Team of Miami students wins 2024 Econ Games

Nearly 20 teams competed in the Econ Games this year.

Group team photo
Student Success

Team of Miami students wins 2024 Econ Games

A team of Miami University students took first place in an economics competition at the University of Kentucky this month.

Farmer School economics professors Peter Nencka and Carla Nietfield helped prepare eight students -- Kaelum Adams, Grace Howard, Taylor Greenaway, Mirza Mujtaba Baig, Walker Barr, Siddhant Singh Karki, Luke Koulouris, and Carter Pratt – to take part in the 2024 Econ Games.

“The Econ Games is a team competition that incorporates economic skills with data analytics to solve problems presented by a corporate sponsor. Students gain valuable technical skills, as well as essential soft skills such as teamwork, communication, and persuasion,” Nietfield said.

The teams received their datasets on Thursday afternoon with a prompt of “analyze the factors influencing housing demand and supply in Kentucky (State/city/county) and determine the quantity of homes required in different market segments (e.g., by price range, number of beds, etc.) to meet projected demand shifts and maintain price stability over the next 5 to 10 years.”

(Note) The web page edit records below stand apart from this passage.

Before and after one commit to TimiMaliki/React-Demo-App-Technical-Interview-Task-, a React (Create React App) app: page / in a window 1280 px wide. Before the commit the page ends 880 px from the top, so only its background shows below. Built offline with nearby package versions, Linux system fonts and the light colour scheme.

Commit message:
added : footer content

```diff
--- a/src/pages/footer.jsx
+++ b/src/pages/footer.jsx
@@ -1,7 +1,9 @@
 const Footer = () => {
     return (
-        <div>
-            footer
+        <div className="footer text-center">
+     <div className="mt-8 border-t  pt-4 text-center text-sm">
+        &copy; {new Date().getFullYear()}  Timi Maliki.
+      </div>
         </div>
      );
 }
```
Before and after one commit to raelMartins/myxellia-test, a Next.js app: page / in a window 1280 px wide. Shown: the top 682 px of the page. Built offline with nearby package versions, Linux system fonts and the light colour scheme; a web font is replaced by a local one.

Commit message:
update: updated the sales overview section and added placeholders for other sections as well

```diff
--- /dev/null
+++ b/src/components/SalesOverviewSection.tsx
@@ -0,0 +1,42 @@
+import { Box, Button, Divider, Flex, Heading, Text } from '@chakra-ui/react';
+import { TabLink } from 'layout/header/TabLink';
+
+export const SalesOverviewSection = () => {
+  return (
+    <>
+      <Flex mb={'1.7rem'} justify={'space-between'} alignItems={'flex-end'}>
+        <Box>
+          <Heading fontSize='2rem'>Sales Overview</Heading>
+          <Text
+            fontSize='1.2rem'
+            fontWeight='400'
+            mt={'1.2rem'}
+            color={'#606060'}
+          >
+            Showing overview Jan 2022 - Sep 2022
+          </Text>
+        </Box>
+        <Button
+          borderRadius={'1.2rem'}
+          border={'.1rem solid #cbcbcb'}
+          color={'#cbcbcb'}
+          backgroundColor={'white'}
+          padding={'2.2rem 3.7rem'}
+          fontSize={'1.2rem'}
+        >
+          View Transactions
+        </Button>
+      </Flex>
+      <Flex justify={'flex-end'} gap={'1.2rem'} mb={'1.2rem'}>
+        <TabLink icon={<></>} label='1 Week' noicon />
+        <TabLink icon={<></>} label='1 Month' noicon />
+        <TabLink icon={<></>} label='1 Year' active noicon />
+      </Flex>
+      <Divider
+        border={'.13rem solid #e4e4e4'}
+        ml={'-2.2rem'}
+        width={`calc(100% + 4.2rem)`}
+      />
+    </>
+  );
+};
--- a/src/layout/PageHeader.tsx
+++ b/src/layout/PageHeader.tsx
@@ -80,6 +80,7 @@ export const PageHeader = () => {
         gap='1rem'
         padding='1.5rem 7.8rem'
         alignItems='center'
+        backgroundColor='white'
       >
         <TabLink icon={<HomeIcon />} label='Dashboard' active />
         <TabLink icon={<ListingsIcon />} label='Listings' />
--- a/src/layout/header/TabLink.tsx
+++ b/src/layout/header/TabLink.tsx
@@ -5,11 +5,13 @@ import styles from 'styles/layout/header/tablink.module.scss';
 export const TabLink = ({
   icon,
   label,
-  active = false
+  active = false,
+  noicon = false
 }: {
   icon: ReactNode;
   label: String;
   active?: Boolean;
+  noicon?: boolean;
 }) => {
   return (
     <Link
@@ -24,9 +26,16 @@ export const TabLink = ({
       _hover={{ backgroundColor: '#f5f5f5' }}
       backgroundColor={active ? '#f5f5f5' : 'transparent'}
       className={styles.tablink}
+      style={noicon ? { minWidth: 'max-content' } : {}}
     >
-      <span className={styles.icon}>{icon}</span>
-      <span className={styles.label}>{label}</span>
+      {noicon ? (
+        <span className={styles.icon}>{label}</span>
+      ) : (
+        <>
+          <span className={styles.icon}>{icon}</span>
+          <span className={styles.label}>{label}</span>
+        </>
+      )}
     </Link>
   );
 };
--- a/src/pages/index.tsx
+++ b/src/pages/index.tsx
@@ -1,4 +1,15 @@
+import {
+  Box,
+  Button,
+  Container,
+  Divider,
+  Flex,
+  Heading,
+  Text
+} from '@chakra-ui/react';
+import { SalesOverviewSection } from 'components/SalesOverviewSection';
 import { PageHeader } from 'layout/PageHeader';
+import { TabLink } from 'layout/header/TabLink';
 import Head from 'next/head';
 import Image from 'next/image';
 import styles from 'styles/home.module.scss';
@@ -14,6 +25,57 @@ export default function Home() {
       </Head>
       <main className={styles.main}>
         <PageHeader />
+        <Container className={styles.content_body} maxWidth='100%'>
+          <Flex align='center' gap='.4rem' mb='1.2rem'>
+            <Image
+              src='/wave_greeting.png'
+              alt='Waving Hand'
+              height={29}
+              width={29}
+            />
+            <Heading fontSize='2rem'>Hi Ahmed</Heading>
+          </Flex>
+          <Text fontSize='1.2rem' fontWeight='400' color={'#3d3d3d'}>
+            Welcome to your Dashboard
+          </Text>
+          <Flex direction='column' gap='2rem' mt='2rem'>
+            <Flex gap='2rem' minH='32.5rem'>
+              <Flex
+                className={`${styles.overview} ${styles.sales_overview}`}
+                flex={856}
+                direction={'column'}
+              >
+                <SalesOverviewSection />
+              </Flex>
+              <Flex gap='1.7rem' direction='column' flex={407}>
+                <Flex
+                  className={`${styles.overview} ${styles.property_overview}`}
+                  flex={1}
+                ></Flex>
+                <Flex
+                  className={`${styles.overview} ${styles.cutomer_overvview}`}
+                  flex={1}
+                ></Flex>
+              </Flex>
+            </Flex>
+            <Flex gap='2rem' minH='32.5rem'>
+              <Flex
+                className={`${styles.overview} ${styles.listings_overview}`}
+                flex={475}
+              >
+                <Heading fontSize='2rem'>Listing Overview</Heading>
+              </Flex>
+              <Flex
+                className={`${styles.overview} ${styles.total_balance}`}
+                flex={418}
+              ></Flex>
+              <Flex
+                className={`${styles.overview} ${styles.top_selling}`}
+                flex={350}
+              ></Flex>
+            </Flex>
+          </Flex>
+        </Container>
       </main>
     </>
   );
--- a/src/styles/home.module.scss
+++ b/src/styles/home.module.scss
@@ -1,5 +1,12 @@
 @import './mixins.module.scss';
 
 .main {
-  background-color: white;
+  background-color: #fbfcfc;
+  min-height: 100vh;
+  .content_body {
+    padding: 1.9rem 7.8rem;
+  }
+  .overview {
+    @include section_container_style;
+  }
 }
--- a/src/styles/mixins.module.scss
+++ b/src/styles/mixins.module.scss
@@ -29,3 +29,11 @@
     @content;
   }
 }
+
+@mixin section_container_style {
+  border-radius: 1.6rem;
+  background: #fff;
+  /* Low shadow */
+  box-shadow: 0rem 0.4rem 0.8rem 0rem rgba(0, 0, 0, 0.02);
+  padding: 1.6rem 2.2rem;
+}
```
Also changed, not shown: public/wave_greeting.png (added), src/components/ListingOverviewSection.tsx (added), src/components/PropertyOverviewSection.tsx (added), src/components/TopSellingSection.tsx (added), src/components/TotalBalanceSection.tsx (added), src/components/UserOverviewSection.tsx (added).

“I was initially skeptical because much of our work seemed to parallel our classes at Miami, just simple data analysis. But my doubt soon vanished as we got further into the project,” junior data analytics and economics major Pratt said. “As we refined everything, we took a second look at the prompt and realized that data analysis was just the first step of many. We had to think for ourselves, understand the real market factors that impacted the housing market, and correct the crisis within it.”

“Since November, we met weekly to review past competitions and explore techniques for data cleaning and analysis. I initially got involved after receiving an email from the Miami Economics department and attended their meetings regularly,” sophomore data science and statistics major Baig said. “The competition's alignment with my data science background and its integration of data and economics concepts appealed to me.”

The 19 teams from 11 universities worked through Thursday and Friday before they made their final presentations on Friday afternoon.

“The students learned so much about themselves and their abilities to tackle challenges in a very short 24 hour period. As their faculty advisor, I really enjoyed seeing my past students thrive during the competition and see their creativity and confidence shine during their presentations,” Nietfield said. “Aside from the student aspects, it's also a great opportunity for the faculty advisors to meet with faculty from all over the country and network regarding research projects and teaching tools.”

“The Econ Games was an amazing experience. Before the meetings my team and I had prior to the competition, I didn't know any of my teammates. As a matter of fact I was still learning their names on the way to Kentucky,” senior premedical studies and economics major Koulouris said. “The Econ Games allowed my team and I to foster amazing relationships that extended beyond the competition. My team and I laughed together and suffered together when we thought we were lost.”

Miami's Team 1, consisting of Pratt, Karki, Koulouris, and Baig, produced a presentation that won first place.

“The biggest reason we won was because we focused on the future. We saw many proposals the government had already discussed or implemented. We were the only team to introduce the possibility of AI as a factor. We also focused our presentation on easily understood visuals and impactful words. We made sure not to bore the client with graphs or regression and instead concentrated on communicating our understanding,” Pratt said. “At the end of the presentation, when the client came with questions, we were eager to impress.”

"As someone with no background in cconomics, I was able to learn a lot during the competition. It was an extensive hands-on learning experience for me where I applied my coding/data science skills to come up with solutions," Karki, a mathematics and computer science major, said.

“Participating in the Econ Games was a challenging yet rewarding experience,” Baig said. “Despite the hard-work, the Econ Games offered understanding of data visualization for actionable insights, making it a valuable learning experience for myself and the team.”

“Overall, this experience changed how I viewed a job in this field. It wasn't just an analytics competition; we had to create something ourselves and offer solutions to a problem we had learned about 24 hours before. It was a chance to understand the importance of working with others, communicating across knowledge levels, and thinking for yourself,” Pratt said. “They never gave us any answers; we had to find them and refine them into something we were proud to put on display.”

“Our advisors gave us the support when we needed it, and the founders of the Econ Games Dr. Darshak Patel and Dr. Abdullah Al-Bahrani, were great mentors along the way,” Koulouris said. “I would highly recommend students from all majors, not just economics majors, to participate in the Econ Games.”

Winning team photo

Photo of other Miami team